In the summer of 1921, while getting ready to enter the Junior Class of Western High School, Margaret Gorman's picture was one of approximately one thousand photos entered into a popularity contest held by the Washington Herald. Six remaining finalists were escorted around the city throughout the summer and Margaret Gorman was chosen as the first "Miss Washington, D. C." The prize for the winner was a trip to the Second Annual Atlantic City Pageant as an honored guest.
Margaret, along with other "Inter-City Beauties," arrived in Atlantic City and entered a new event: The "Inter-City Beauty" Contest. It was judged in stylish afternoon attire by the judges, but and the public alike, who shared in 50 percent of the final score. Undoubtedly personality played a large role in the voting as masses of people surrounded each entrant to get to know her better and throw questions at them throughout the event. Later, the entrants were escorted and presented on the stage of the Keith Theatre on the Garden Pier.
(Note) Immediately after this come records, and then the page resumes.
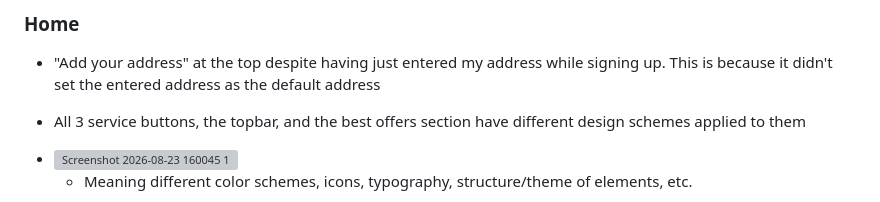
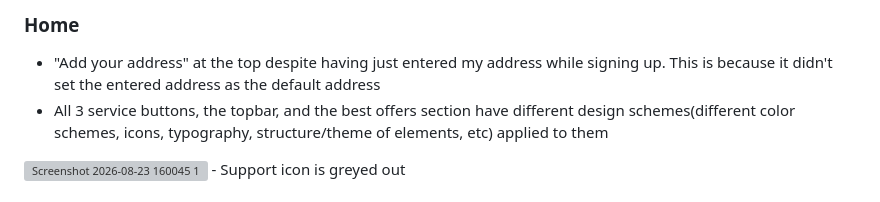
Before and after one commit to nbukhari1996/nbukhari1996.github.io, a Markdown page: Hader.md, the part around the change. GitHub-like rendering; grey boxes are pictures that could not be loaded.

```diff
--- a/Hader.md
+++ b/Hader.md
@@ -82,9 +82,6 @@ One UI version: 8.0
 - Overflow at bottom
 ### Home
 - "Add your address" at the top despite having just entered my address while signing up. This is because it didn't set the entered address as the default address
-- All 3 service buttons, the topbar, and the best offers section have different design schemes applied to them
-
-- <img width="348" height="773" alt="Screenshot 2026-08-23 160045 1" src="https://github.com/user-attachments/assets/9917b38a-eca0-4117-b76f-bae786bab4e7" />
-
-	- Meaning different color schemes, icons, typography, structure/theme of elements, etc.
+- All 3 service buttons, the topbar, and the best offers section have different design schemes(different color schemes, icons, typography, structure/theme of elements, etc) applied to them
+<img width="348" height="773" alt="Screenshot 2026-08-23 160045 1" src="https://github.com/user-attachments/assets/9917b38a-eca0-4117-b76f-bae786bab4e7" />
 - Support icon is greyed out
```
The amateur prize, the Watkins Trophy, was awarded to Margaret Gorman, Miss South Jersey, Kathryn M. Gearon placed second, receiving $100 in gold. A special professional prize, the Endicott Trophy, was awarded to Miss New York, silent film actress Virginia Lee.
An immediate hit with the crowds, the "Inter-City Beauties" were later judged head-to-head against two other "Beauty" winners in selected classes of the now famous Bather's Revue: an "amateur winner" from over two hundred local women and tourists, and a "professional winner," which included a field of eleven professional models and actresses. In this extravagant and much-hyped final event, Margaret Gorman won the Grand Prize: the Golden Mermaid trophy.
After much celebration, it was back to Western High School for Margaret.
Upon her return to Atlantic City the following year, Margaret was expected to defend her positions. However, with the Washington Herald having selected a new "Miss Washington, D.C.1922," Atlantic City Pageant officials didn't know what new title to award Margaret. Since both titles she won in 1921 were a little awkward ("Inter-City Beauty, Amateur" and "The Most Beautiful Bathing Girl in America"), it was decided to call her "Miss America".
She is the only Miss America to receive a crown at the conclusion of her year.
Margaret did compete in succeeding years unsuccessfully, but she always remained a favorite of Atlantic City crowds. In the mid-twenties, she married Victor Cahill, who was a real estate man. She enjoyed a happy marriage until his passing in 1957. She remained a life-long resident of Washington D.C. but enjoyed traveling as a favorite hobby. Near the end of her life, she said, "I've lived a charmed life. I've been very lucky. God has been very kind to me." Leaving behind several nieces and nephews who have fond and loving memories of Margaret, she passed away in early October 1995 at age 90.